And, they have told the world that they are safe for humans. The jury is out on that question, but the preliminary results of studies that could take three or more human generations are showing the potential for physical and genetic harm.

If food prices rise as abruptly as predicted in the next decade and if wages and income do not increase to keep pace - as seems to be likely - there will have to be ways to get the food and the income to people who are hungry or undernourished.

Generally, they should not need continuing food aid from us. That has been going on for generations and the conditions of deprivation persist. What they need is for us to help them feed themselves, with their own traditional crops and seeds and with their own livestock. They may need some emergency help, from time to time. But the way to sustainability for them is through food sovereignty - determining their own course in farming and food production, using their own traditions and culture.

And this can be done anywhere, including the U.S. There is talk of razing hundreds or thousands of abandoned homes and making city farms and gardens out of the space, providing food and jobs. Their success in that endeavor in a country that looks down on manual labor will be an upward struggle, but it can be done.
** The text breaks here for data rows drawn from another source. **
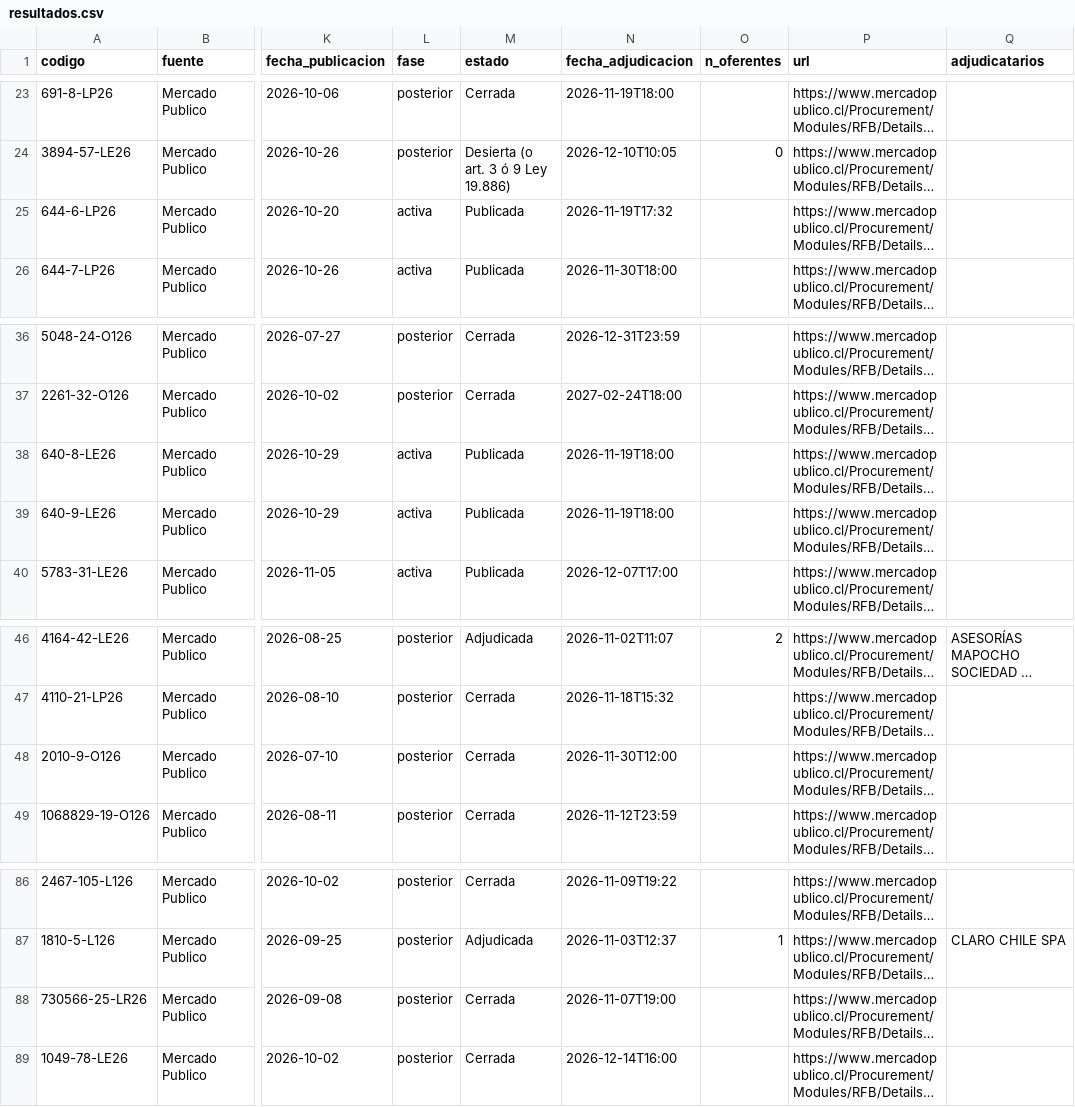
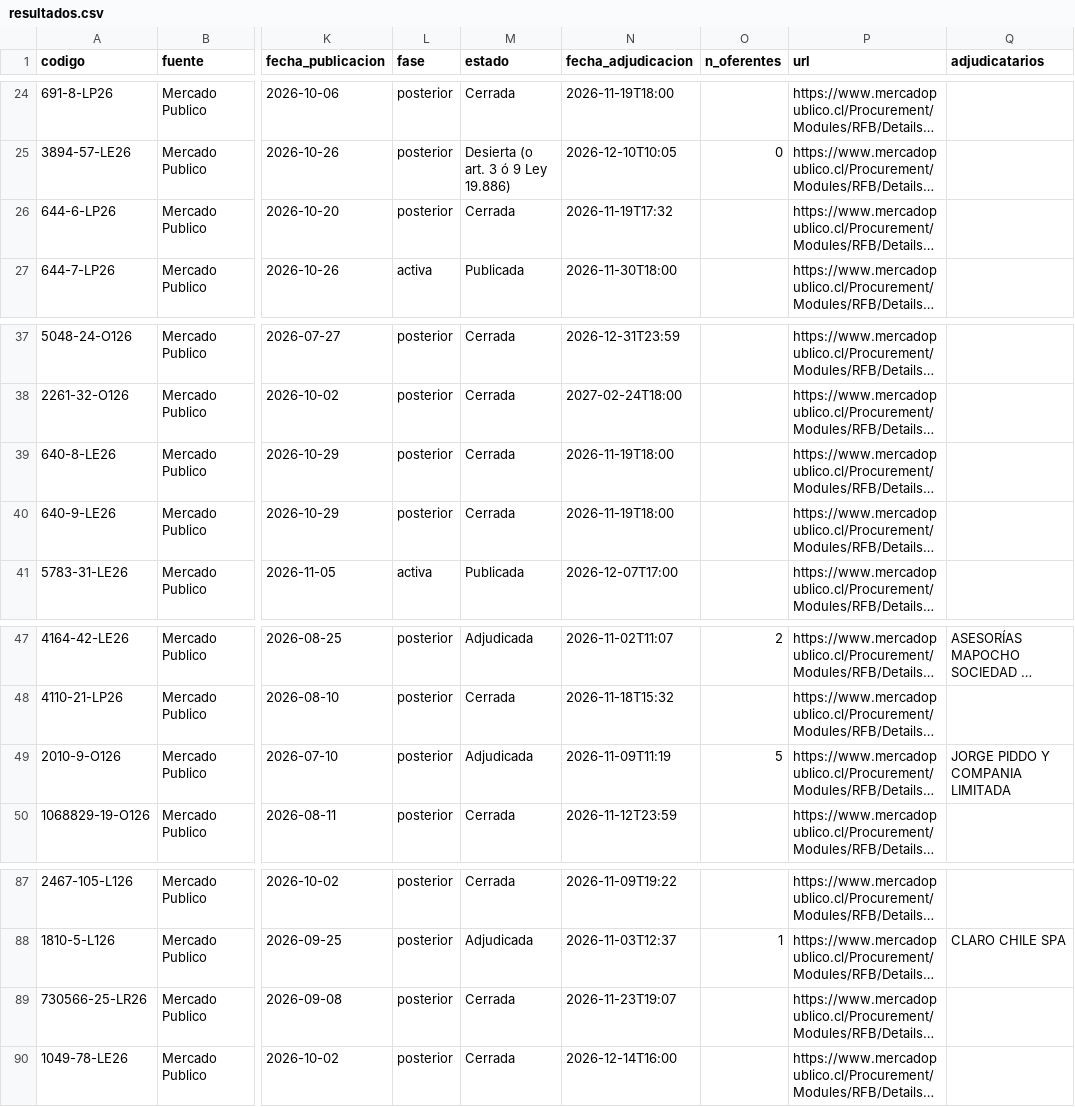
Before and after one commit to romedinag-tech/licitaciones, a CSV file: data/resultados.csv, drawn as a sheet; only a part is shown, gaps mark what is left out; long unchanged cells end in …; addresses are those after the commit; the diff covers the shown part only; the diff names each change by its address in the sheet, - before the commit and + after, or states it on an @@ line.

```diff
--- a/data/resultados.csv
+++ b/data/resultados.csv
-L26 (fase): activa
+L26 (fase): posterior
-M26 (estado): Publicada
+M26 (estado): Cerrada
-L39:L40 (fase): activa
+L39:L40 (fase): posterior
-M39:M40 (estado): Publicada
+M39:M40 (estado): Cerrada
-M49 (estado): Cerrada
+M49 (estado): Adjudicada
-N49 (fecha_adjudicacion): 2026-11-30T12:00
+N49 (fecha_adjudicacion): 2026-11-09T11:19
-O49 (n_oferentes): (empty)
+O49 (n_oferentes): 5
-Q49 (adjudicatarios): (empty)
+Q49 (adjudicatarios): JORGE PIDDO Y COMPANIA LIMITADA
-N89 (fecha_adjudicacion): 2026-11-07T19:00
+N89 (fecha_adjudicacion): 2026-11-23T19:07
```
Also changed, not shown: 3 added rows, 1 removed row and 8 edited cells elsewhere in this file, 2 other files.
Americans need to look at those possibilities for every city where people are deprived of the means of their food production. We’re not that different from people in other countries, rich or poor.

BlackCommentator.com Columnist, John Funiciello, is a labor organizer and former union organizer. His union work started when he became a local president of The Newspaper Guild in the early 1970s. He was a reporter for 14 years for newspapers in New York State. In addition to labor work, he is organizing family farmers as they struggle to stay on the land under enormous pressure from factory food producers and land developers. Click here to contact Mr. Funiciello.


If you would like to comment on this article, please do so below. There is a 400 character limit. You do not need a FaceBook account. Your comment will be posted here on BC instantly. Thanks.

Entering your email address is not mandatory. You may also choose to enter only your first name and your location.


e-Mail re-print notice
If you send us an emaill message we may publish all or part of it, unless you tell us it is not for publication. You may also request that we withhold your name.

Thank you very much for your readership.




Executive Editor:
David A. Love, JD
Managing Editor:
Nancy Littlefield, MBA
Peter Gamble
Road Scholar - the world leader in educational travel for adults. Top ten travel destinations for African-Americans. Fascinating history, welcoming locals, astounding sights, hidden gems, mouth-watering food or all of the above - our list of the world’s top ten "must-see" learning destinations for African-Americans has a little something for everyone.